Disney to Test AI Bias Check for Representation in Television and Film
A recent UNESCO study took its title from a sentence that Apple’s female-gendered voice-assistant, Siri, was originally programmed to say in response to users calling her a sexist name: entitled “I’d Blush If I Could.” Apple finally updated Siri’s programming only at the beginning of 2019 to “I don’t know how to respond to that.”
In light of the fact that Siri was released back in 2011, it seemed to not have bothered Apple much at all that it was assigning Siri such a coy, stereotypically feminine response that it was allowed to stay in the program for close to eight years. As the UNESCO report points out, ”Siri’s ‘female’ obsequiousness — and the servility expressed by so many other digital assistants projected as young women — provides a powerful illustration of gender biases coded into technology products."
Such biases have not only plagued the technology sector, but the entertainment industry, as well. Of course, AI does not create bias, but it does reflect the prejudices of its programming. Now, though AI is being used to counter bias.
Women on screens
Concern about the message about women’s roles that come through from how women appear or often fail to appear in films and television is what motivates the nonprofit work of the Geena Davis Institute on Gender in Media. Its tagline is: “If she can see it, she can be it.”
There is a great deal of truth to that assertion about seeing the possibilities. As the study Women in Tech: Their Current Status, What They Have Achieved and What They Want shows, the lack of visibility of women in tech, particularly in leadership roles and as speaker in conferences, is very discouraging for women, and the majority reported that they would be more likely to attend a conference if a women were featured.
Introducing an AI-powered spellcheck for bias
Geena Davis, the actress for whom the organization is named, is a devoted activist for women’s representation on the screen. Appropriately enough, she announced the adoption of an AI solution for bias in films by Disney named for her ideals, the Geena Davis Inclusion Quotient (GD-IQ) or GD-IQ: Spellcheck for Bias.
As reported in The Hollywood Reporter, Davis delivered the keynote speech this month at the Power of Inclusion Summit that was held in New Zealand during which she announced that her organization is teaming up with Walt Disney Studios to apply the AI solution that shares her name to identify possible biases in film and television scripts.
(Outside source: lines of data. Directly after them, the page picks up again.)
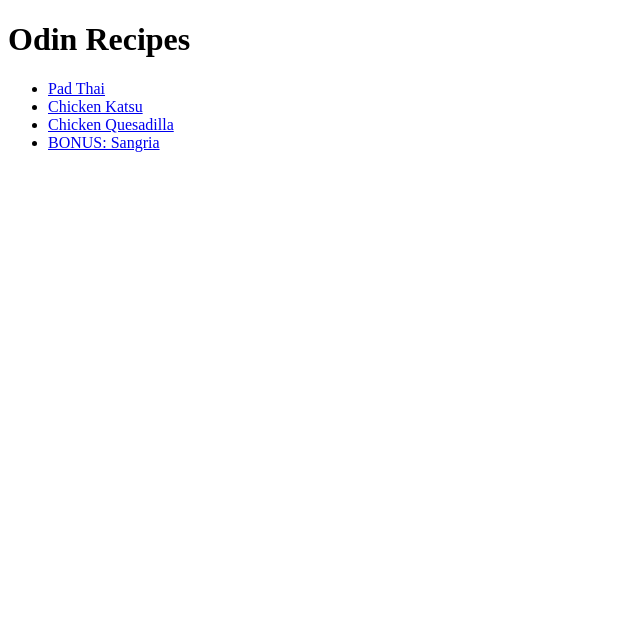
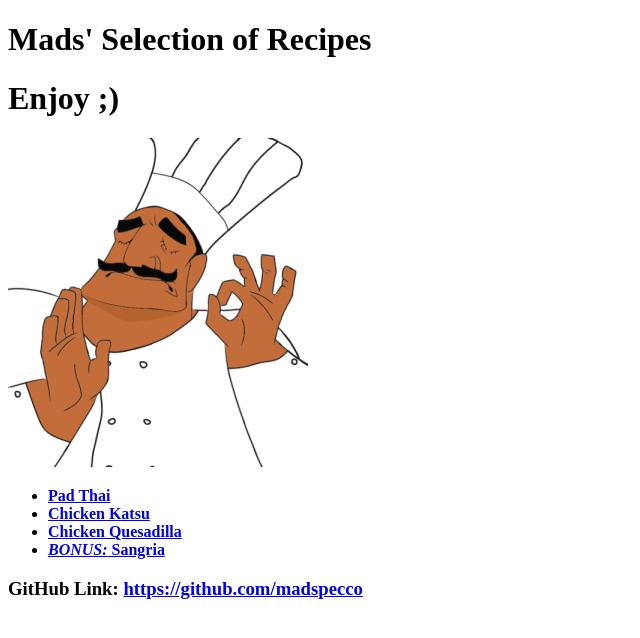
Before and after one commit to madspecco/recipes, a plain HTML site: page index.html in a window 1280 px wide. Shown: the whole page, without its empty margins (0-640 px from the left). Drawn offline with Linux system fonts and the light colour scheme.

Commit message:
Finished project 26/07/2022

```diff
--- a/index.html
+++ b/index.html
@@ -6,16 +6,21 @@
     </head>
 
     <body>
-        <h1>Odin Recipes</h1>
+        <h1>Mads' Selection of Recipes</h1>
+        <h1>Enjoy ;)</h1>
+        <img src="foods/chefkiss.png">
 
         <!--Link to Pad Thai recipe-->
         <!--Should create a list so they won't be all on the same line-->
         <ul>
-            <li> <a href="./foods/padthai.html">Pad Thai</a> </li>
-            <li> <a href="./foods/katsu.html">Chicken Katsu</a> </li>
-            <li> <a href="./foods/chicken-quesa.html">Chicken Quesadilla</a> </li>
-            <li> <a href="./foods/sangria.html">BONUS: Sangria</a> </li>
+            <li> <strong> <a href="./foods/padthai.html">Pad Thai</a> </strong> </li>
+            <li> <strong> <a href="./foods/katsu.html">Chicken Katsu</a> </strong> </li>
+            <li> <strong> <a href="./foods/chicken-quesa.html">Chicken Quesadilla</a> </strong> </li>
+            <li> <strong> <a href="./foods/sangria.html"><i>BONUS:</i> Sangria</a> </strong> </li>
         </ul>
 
+        <h3>
+            <p><strong>GitHub Link:</strong> <a href="https://github.com/madspecco">https://github.com/madspecco</a></p>
+        </h3>
     </body>
 </html>
```
Also changed, not shown: foods/chicken-quesa.html (+8 -0 lines), foods/katsu.html (+7 -0 lines), foods/padthai.html (+8 -0 lines), foods/sangria.html (+8 -0 lines), foods/chefkiss.png (added).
The article explains:
The new tool leverages patented machine learning technology developed at the University of Southern California Viterbi School of Engineering to rapidly analyze the text of a script to determine its number of male and female characters and whether they are representative of the real population at large. The technology also can discern the numbers of characters who are people of color, LGBTQI, possess disabilities or belong to other groups typically underrepresented and failed by Hollywood storytelling.
In addition to counting up the representation of genders and races or ethnic identities of characters in a script, the tool can break down the quality of the representation in terms of the dialogue, including total number of words and the “level of sophistication of the vocabulary they use.” It also assesses “the relative social status or positions of power assigned to the characters by group.”
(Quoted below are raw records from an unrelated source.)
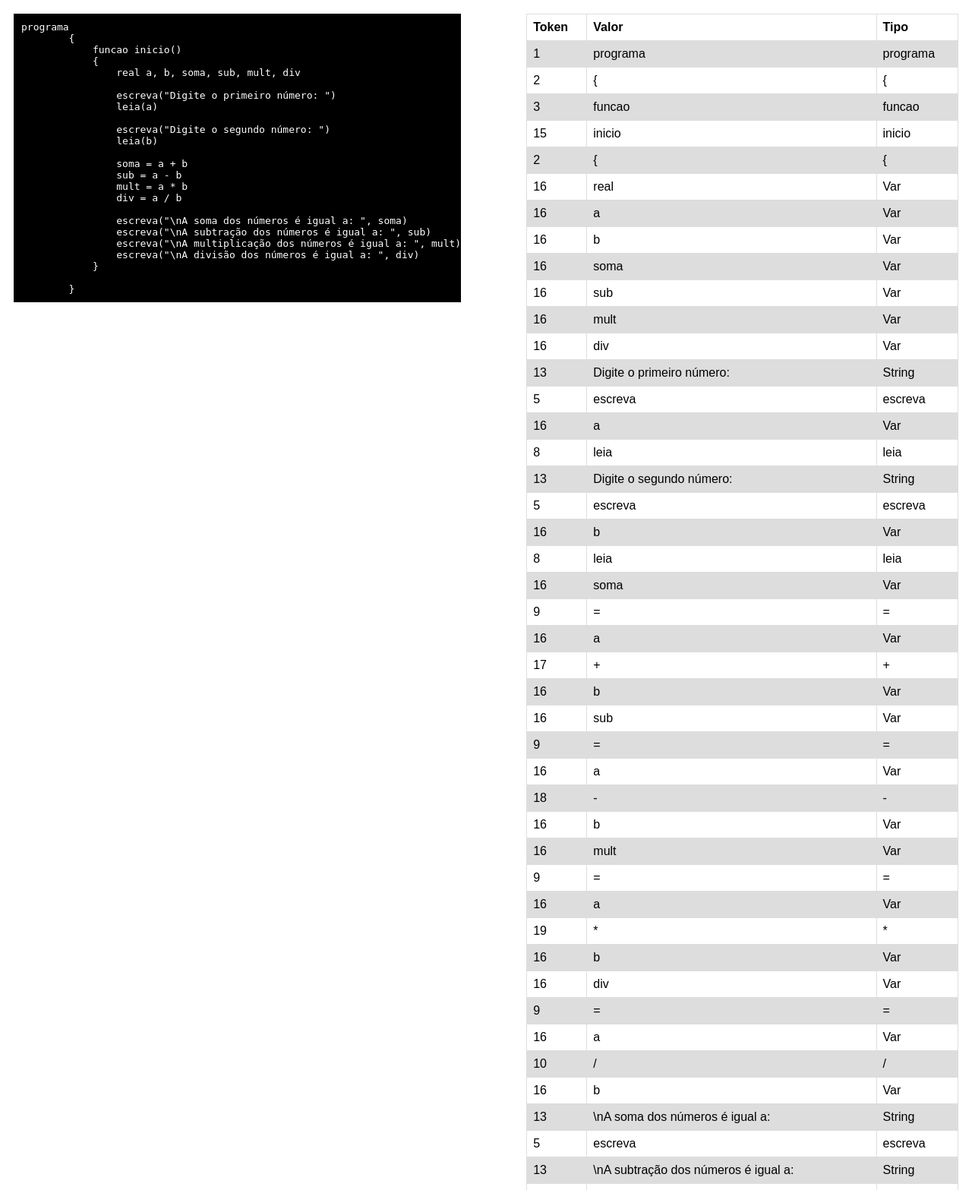
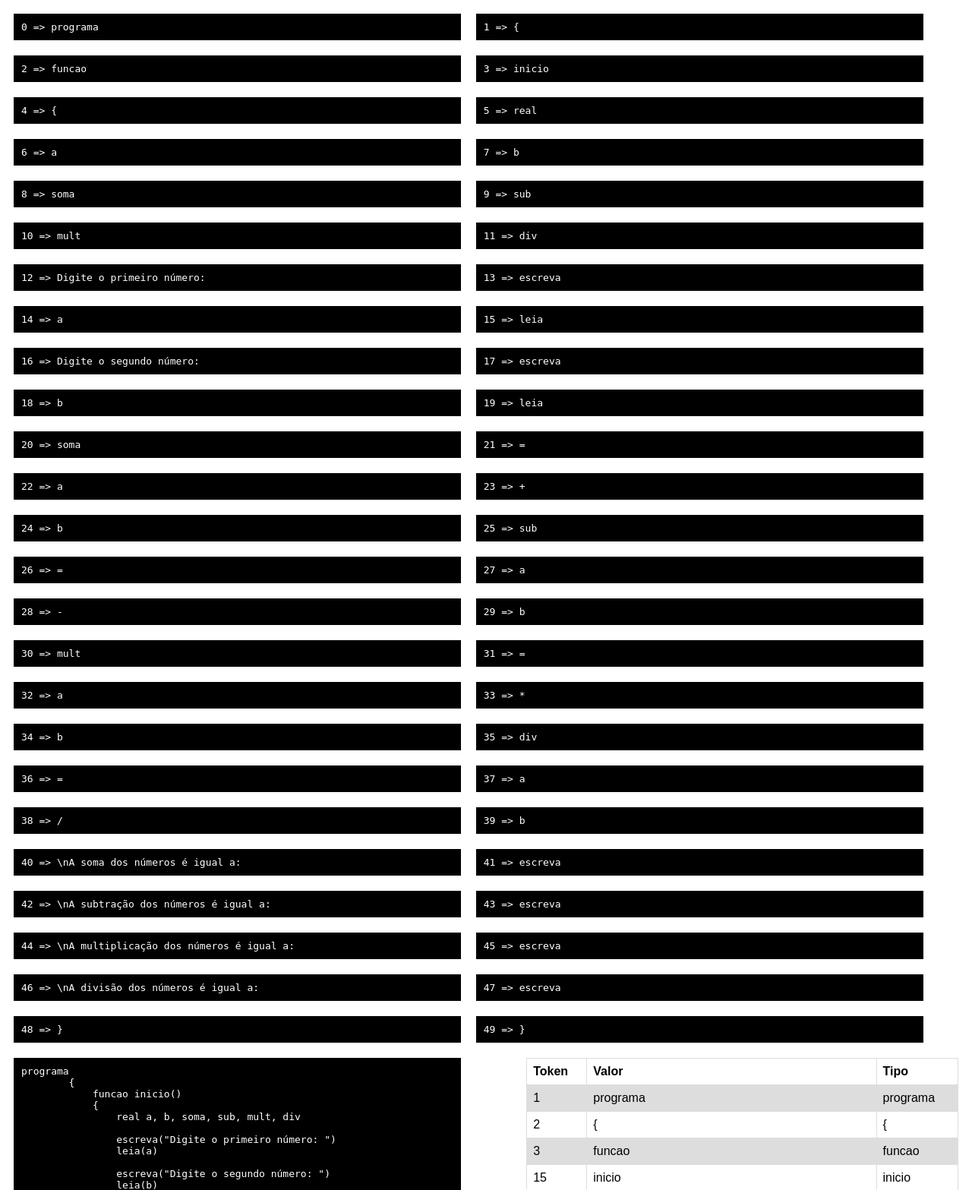
Before and after one commit to saymontavares/comp-analisador-php, a PHP site: page / in a window 1280 px wide. Shown: the top 1567 px of the page at 76% size. Run offline with PHP 8.4, Linux system fonts and the light colour scheme.

Commit message:
analisador sintático

```diff
--- a/Compilador.class.php
+++ b/Compilador.class.php
@@ -189,6 +189,23 @@ class Compilador {
                 if ($k == 2 && $el != 'funcao') trigger_error("Um erro sintático foi encontrado: '{$el}' sugerimos 'funcao'", E_USER_ERROR);
                 if ($k == 3 && $el != 'inicio') trigger_error("Um erro sintático foi encontrado: '{$el}' sugerimos 'funcao'", E_USER_ERROR);
                 if ($k == 4 && $el != '{') trigger_error("Um erro sintático foi encontrado: '{$el}' sugerimos '{'", E_USER_ERROR);
+                if ($k == 5) {
+                    switch ($el) {
+                        case 'real':
+                        case 'inteiro':
+                        case 'caractere':
+                        case 'logico':
+                            if (key($lex[$k+1]) != 16) trigger_error("Um erro sintático foi encontrado: não colocou ao menos uma variável", E_USER_ERROR);
+                            break;
+                    }
+                }
+                if ($el == "=" && key($lex[$k-1]) != 16) trigger_error("Um erro sintático foi encontrado: sinal de atribuição '=' sem variável", E_USER_ERROR);
+                if ($el == "escreva" && key($lex[$k-1]) != 13) trigger_error("Um erro sintático foi encontrado: escreva deve conter uma string", E_USER_ERROR);
+
+                echo "<pre>";
+                print_r ("{$k} => {$el}");
+                echo "</pre>";
+
             }
         }
 
@@ -199,14 +216,12 @@ class Compilador {
     }
     // -- FIM ANÁLISE SINTÁTICA
 
-    // INICIA COMPILAÇÃO
-    public function compilar()
-    {
-        return $this->analiseSintatica();
-    }
-    // FIM COMPILAÇÃO
-
     // RETORNA APENAS A ARRAY DE TOKENS PRONTA
+    /*
+     Essa parte poderia estar dentro da ANÁLISE LÉXICA pois esse é a tabela de tokens pronta
+     optamos em separar para facilitar a exibição da tabela no arquivo index, assim conseguimos pegar só a tabela
+     e trabalhar apenas no visual pra ficar mais legal de ver
+    */
     public function tokensArr()
     {
         $serial = $this->compilar();
@@ -229,9 +244,18 @@ class Compilador {
     }
     // FIM RETORNA APENAS A ARRAY DE TOKENS PRONTA
 
+    // INICIA COMPILAÇÃO
+    public function compilar()
+    {
+        return $this->analiseSintatica();
+    }
+    // FIM COMPILAÇÃO
+
 }
 
-// nossa função para gerar os erros ao dev
+/*
+ função genérica para gerar os erros ao dev/usuário
+*/
 function funcaoMostraErros($errno, $errstr, $errfile, $errline) {
     if (!(error_reporting() & $errno)) return false;
 
```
Davis said that her organization will be working with Disney for a “year using this tool to help their decision-making, identify opportunities to increase diversity and inclusion in the manuscripts that they receive.”
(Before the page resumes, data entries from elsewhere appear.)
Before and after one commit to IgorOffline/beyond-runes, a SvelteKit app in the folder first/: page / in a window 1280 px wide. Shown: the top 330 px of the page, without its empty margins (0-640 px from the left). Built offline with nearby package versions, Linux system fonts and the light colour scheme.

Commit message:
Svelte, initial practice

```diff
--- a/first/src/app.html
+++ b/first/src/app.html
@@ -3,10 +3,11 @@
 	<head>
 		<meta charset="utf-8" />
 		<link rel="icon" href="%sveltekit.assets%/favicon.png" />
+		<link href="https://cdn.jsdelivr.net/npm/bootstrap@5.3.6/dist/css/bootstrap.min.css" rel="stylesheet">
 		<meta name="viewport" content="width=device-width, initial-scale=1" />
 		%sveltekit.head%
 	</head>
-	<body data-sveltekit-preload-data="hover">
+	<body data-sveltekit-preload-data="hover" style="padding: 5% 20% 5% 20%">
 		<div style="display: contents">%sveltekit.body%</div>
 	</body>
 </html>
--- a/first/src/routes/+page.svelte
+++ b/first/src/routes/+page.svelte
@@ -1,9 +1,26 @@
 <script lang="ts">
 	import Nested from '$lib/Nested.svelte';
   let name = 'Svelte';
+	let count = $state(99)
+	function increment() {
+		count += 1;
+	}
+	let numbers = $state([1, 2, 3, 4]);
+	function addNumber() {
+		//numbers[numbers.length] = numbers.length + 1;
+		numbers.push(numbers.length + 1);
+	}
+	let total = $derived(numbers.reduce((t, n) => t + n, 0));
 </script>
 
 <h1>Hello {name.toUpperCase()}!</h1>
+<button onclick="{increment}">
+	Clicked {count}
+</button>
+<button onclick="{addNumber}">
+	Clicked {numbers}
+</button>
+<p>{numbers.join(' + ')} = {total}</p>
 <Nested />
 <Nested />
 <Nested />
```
It’s interesting that Disney is doing this now, as it has come under fire in the past for depicting negative sexist and racist stereotypes in its animated films. See the videos below:
Disney has changed its story lines and script to get more in tune with modern sensibilities in recent years. That’s how we were able to go from the first princess Snow White, who is not only domesticity incarnate but the “fairest of them all,” to the Polynesian princess Moana, who leaves her home not to flee for her life but to save her people as their ruler.
There were many other princesses in between that allowed Disney to showcase Native Americans, Asians, African-Americans, etc., as well as princesses who didn’t just end married and living happily, as in the case of Brave. There are also a whole slew of Disney remakes of its animated films with live actors, which is giving the famed studio a chance to not just update the look of a film but to bring it into the more modern age with respect to the representation of race and sex.
But there still have been quite a few slip ups along the way even in the films intended to be a lot more progressive than its predecessors.
The galaxy may be far, far away, but the film was not a long time ago
One striking example of surprisingly persistent sexism in the Disney universe is the 2016 Star Wars film Rogue One. Sure, there’s a female hero at the center of the film rather than a young man trying to find himself and come into his destiny by tapping into the power of the Force. There were even some women fliers among the rebels.
But did you notice something? Every single one of the scientists and engineers appearing in the movie was a man.
The protagonist's father was the chief scientist leading a team of male engineers. Even if Disney was not yet ready to allow our heroine’s mother to be the scientist (so I don’t know why not) the producers could have at least included some women among the engineering group. But they didn't, and that obvious oversight is something that should make the producers at Disney blush.
So if the new AI tool catches what is obvious to anyone who is aware that roles do not have to be gendered and that you don’t get away with assuming all engineers and scientists are men just because you created a strong female lead, that would be a good thing for film.
Researchers at the University of Helsinki have demonstrated that brains synchronize while playing online games even when the participants are not physically present in the same room.